> SOURCE MATERIAL:
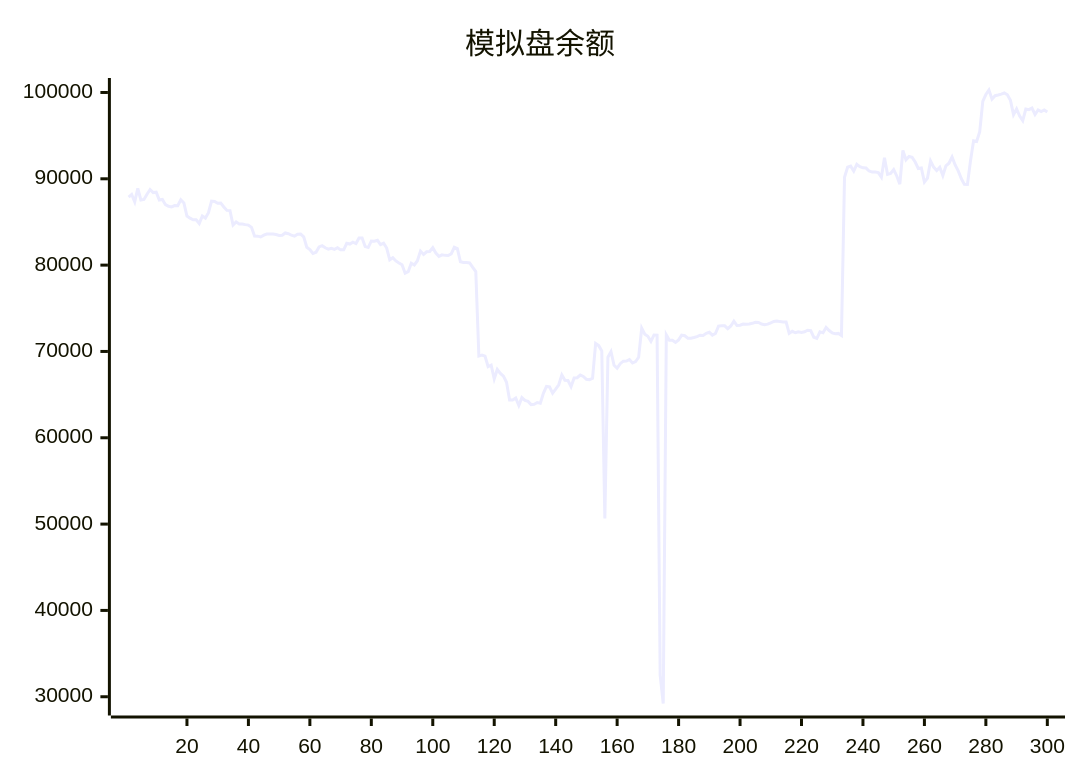
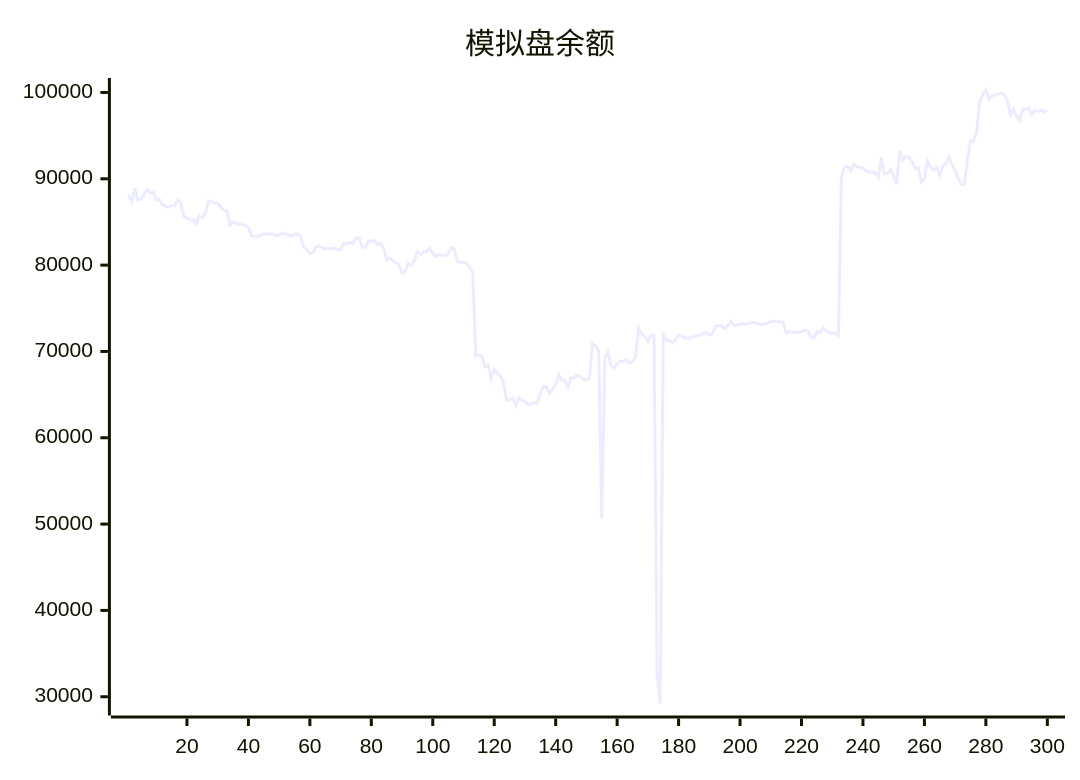
One commit to aahl/ai-trading changed the diagram in README.md. Above: the diagram before and after it, drawn with Mermaid. The commit also changed other lines of this file and 1 other file, not shown here.

````diff
--- a/README.md
+++ b/README.md
@@ -5,5 +5,5 @@
 ```mermaid
 xychart
     title "模拟盘余额"
-    line [87886,88180,87335,88894,87544,87608,88207,88755,88401,88444,87543,87608,87000,86810,86740,86894,86884,87576,87209,85686,85435,85251,85255,84820,85689,85453,86066,87420,87373,87161,87178,86740,86341,86315,84643,85012,84772,84768,84690,84635,84376,83360,83357,83259,83474,83608,83606,83602,83548,83440,83454,83724,83644,83464,83365,83590,83592,83275,82072,81806,81344,81492,82109,82254,82006,81848,81955,81829,82022,81769,81776,82522,82441,82656,82498,83144,83144,82150,82038,82797,82763,82872,82367,82536,81981,80612,80862,80484,80242,80034,79063,79245,80226,80016,80507,81625,81233,81544,81578,82016,81401,81019,81186,81130,81118,81306,82066,81909,80392,80304,80291,80258,79729,79261,69466,69579,69456,68251,68415,66832,67911,67462,67144,66432,64380,64375,64606,63740,64647,64324,64216,63842,63877,64078,64008,65156,65945,65888,65157,65625,66144,67284,66653,66639,65924,66925,66956,67263,67108,66766,66729,66886,70927,70673,70049,50652,69334,69973,68400,68061,68578,68876,68879,69055,68662,68822,69329,72687,71999,71760,71162,71911,71896,32500,29218,71927,71297,71305,71044,71337,71883,71822,71536,71536,71622,71723,71880,71860,72100,72216,71887,72077,72940,72976,72966,72638,72948,73497,73004,73041,73173,73160,73186,73258,73375,73351,73173,73098,73161,73305,73474,73536,73457,73413,73412,72100,72333,72164,72272,72204,72285,72461,72421,71652,71521,72267,72157,72774,72424,72144,72060,72091,71858,90185,91338,91466,90900,91678,91404,91268,91244,90903,90779,90787,90721,90187,92429,90518,90619,91070,90328,89376,93286,92202,92581,92485,91947,91196,91259,89619,90086,92063,91355,90950,91327,90373,91498,91800,92531,91603,90910,90031,89351,89334,92097,94406,94315,95455,98972,99763,100286,99229,99622,99701,99805,99938,99738,99082,97430,98094,97267,96741,98081,98013,98194,97447,97983,97789,97969,97729]
+    line [88180,87335,88894,87544,87608,88207,88755,88401,88444,87543,87608,87000,86810,86740,86894,86884,87576,87209,85686,85435,85251,85255,84820,85689,85453,86066,87420,87373,87161,87178,86740,86341,86315,84643,85012,84772,84768,84690,84635,84376,83360,83357,83259,83474,83608,83606,83602,83548,83440,83454,83724,83644,83464,83365,83590,83592,83275,82072,81806,81344,81492,82109,82254,82006,81848,81955,81829,82022,81769,81776,82522,82441,82656,82498,83144,83144,82150,82038,82797,82763,82872,82367,82536,81981,80612,80862,80484,80242,80034,79063,79245,80226,80016,80507,81625,81233,81544,81578,82016,81401,81019,81186,81130,81118,81306,82066,81909,80392,80304,80291,80258,79729,79261,69466,69579,69456,68251,68415,66832,67911,67462,67144,66432,64380,64375,64606,63740,64647,64324,64216,63842,63877,64078,64008,65156,65945,65888,65157,65625,66144,67284,66653,66639,65924,66925,66956,67263,67108,66766,66729,66886,70927,70673,70049,50652,69334,69973,68400,68061,68578,68876,68879,69055,68662,68822,69329,72687,71999,71760,71162,71911,71896,32500,29218,71927,71297,71305,71044,71337,71883,71822,71536,71536,71622,71723,71880,71860,72100,72216,71887,72077,72940,72976,72966,72638,72948,73497,73004,73041,73173,73160,73186,73258,73375,73351,73173,73098,73161,73305,73474,73536,73457,73413,73412,72100,72333,72164,72272,72204,72285,72461,72421,71652,71521,72267,72157,72774,72424,72144,72060,72091,71858,90185,91338,91466,90900,91678,91404,91268,91244,90903,90779,90787,90721,90187,92429,90518,90619,91070,90328,89376,93286,92202,92581,92485,91947,91196,91259,89619,90086,92063,91355,90950,91327,90373,91498,91800,92531,91603,90910,90031,89351,89334,92097,94406,94315,95455,98972,99763,100286,99229,99622,99701,99805,99938,99738,99082,97430,98094,97267,96741,98081,98013,98194,97447,97983,97789,97969,97729,97911]
 ```
````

> ABOUT THIS EXERCISE: Repeat the data word for word, excluding any image.

> SOLUTION:
One commit to aahl/ai-trading changed the diagram in README.md. Above: the diagram before and after it, drawn with Mermaid. The commit also changed other lines of this file and 1 other file, not shown here.

````diff
--- a/README.md
+++ b/README.md
@@ -5,5 +5,5 @@
 ```mermaid
 xychart
     title "模拟盘余额"
-    line [87886,88180,87335,88894,87544,87608,88207,88755,88401,88444,87543,87608,87000,86810,86740,86894,86884,87576,87209,85686,85435,85251,85255,84820,85689,85453,86066,87420,87373,87161,87178,86740,86341,86315,84643,85012,84772,84768,84690,84635,84376,83360,83357,83259,83474,83608,83606,83602,83548,83440,83454,83724,83644,83464,83365,83590,83592,83275,82072,81806,81344,81492,82109,82254,82006,81848,81955,81829,82022,81769,81776,82522,82441,82656,82498,83144,83144,82150,82038,82797,82763,82872,82367,82536,81981,80612,80862,80484,80242,80034,79063,79245,80226,80016,80507,81625,81233,81544,81578,82016,81401,81019,81186,81130,81118,81306,82066,81909,80392,80304,80291,80258,79729,79261,69466,69579,69456,68251,68415,66832,67911,67462,67144,66432,64380,64375,64606,63740,64647,64324,64216,63842,63877,64078,64008,65156,65945,65888,65157,65625,66144,67284,66653,66639,65924,66925,66956,67263,67108,66766,66729,66886,70927,70673,70049,50652,69334,69973,68400,68061,68578,68876,68879,69055,68662,68822,69329,72687,71999,71760,71162,71911,71896,32500,29218,71927,71297,71305,71044,71337,71883,71822,71536,71536,71622,71723,71880,71860,72100,72216,71887,72077,72940,72976,72966,72638,72948,73497,73004,73041,73173,73160,73186,73258,73375,73351,73173,73098,73161,73305,73474,73536,73457,73413,73412,72100,72333,72164,72272,72204,72285,72461,72421,71652,71521,72267,72157,72774,72424,72144,72060,72091,71858,90185,91338,91466,90900,91678,91404,91268,91244,90903,90779,90787,90721,90187,92429,90518,90619,91070,90328,89376,93286,92202,92581,92485,91947,91196,91259,89619,90086,92063,91355,90950,91327,90373,91498,91800,92531,91603,90910,90031,89351,89334,92097,94406,94315,95455,98972,99763,100286,99229,99622,99701,99805,99938,99738,99082,97430,98094,97267,96741,98081,98013,98194,97447,97983,97789,97969,97729]
+    line [88180,87335,88894,87544,87608,88207,88755,88401,88444,87543,87608,87000,86810,86740,86894,86884,87576,87209,85686,85435,85251,85255,84820,85689,85453,86066,87420,87373,87161,87178,86740,86341,86315,84643,85012,84772,84768,84690,84635,84376,83360,83357,83259,83474,83608,83606,83602,83548,83440,83454,83724,83644,83464,83365,83590,83592,83275,82072,81806,81344,81492,82109,82254,82006,81848,81955,81829,82022,81769,81776,82522,82441,82656,82498,83144,83144,82150,82038,82797,82763,82872,82367,82536,81981,80612,80862,80484,80242,80034,79063,79245,80226,80016,80507,81625,81233,81544,81578,82016,81401,81019,81186,81130,81118,81306,82066,81909,80392,80304,80291,80258,79729,79261,69466,69579,69456,68251,68415,66832,67911,67462,67144,66432,64380,64375,64606,63740,64647,64324,64216,63842,63877,64078,64008,65156,65945,65888,65157,65625,66144,67284,66653,66639,65924,66925,66956,67263,67108,66766,66729,66886,70927,70673,70049,50652,69334,69973,68400,68061,68578,68876,68879,69055,68662,68822,69329,72687,71999,71760,71162,71911,71896,32500,29218,71927,71297,71305,71044,71337,71883,71822,71536,71536,71622,71723,71880,71860,72100,72216,71887,72077,72940,72976,72966,72638,72948,73497,73004,73041,73173,73160,73186,73258,73375,73351,73173,73098,73161,73305,73474,73536,73457,73413,73412,72100,72333,72164,72272,72204,72285,72461,72421,71652,71521,72267,72157,72774,72424,72144,72060,72091,71858,90185,91338,91466,90900,91678,91404,91268,91244,90903,90779,90787,90721,90187,92429,90518,90619,91070,90328,89376,93286,92202,92581,92485,91947,91196,91259,89619,90086,92063,91355,90950,91327,90373,91498,91800,92531,91603,90910,90031,89351,89334,92097,94406,94315,95455,98972,99763,100286,99229,99622,99701,99805,99938,99738,99082,97430,98094,97267,96741,98081,98013,98194,97447,97983,97789,97969,97729,97911]
 ```
````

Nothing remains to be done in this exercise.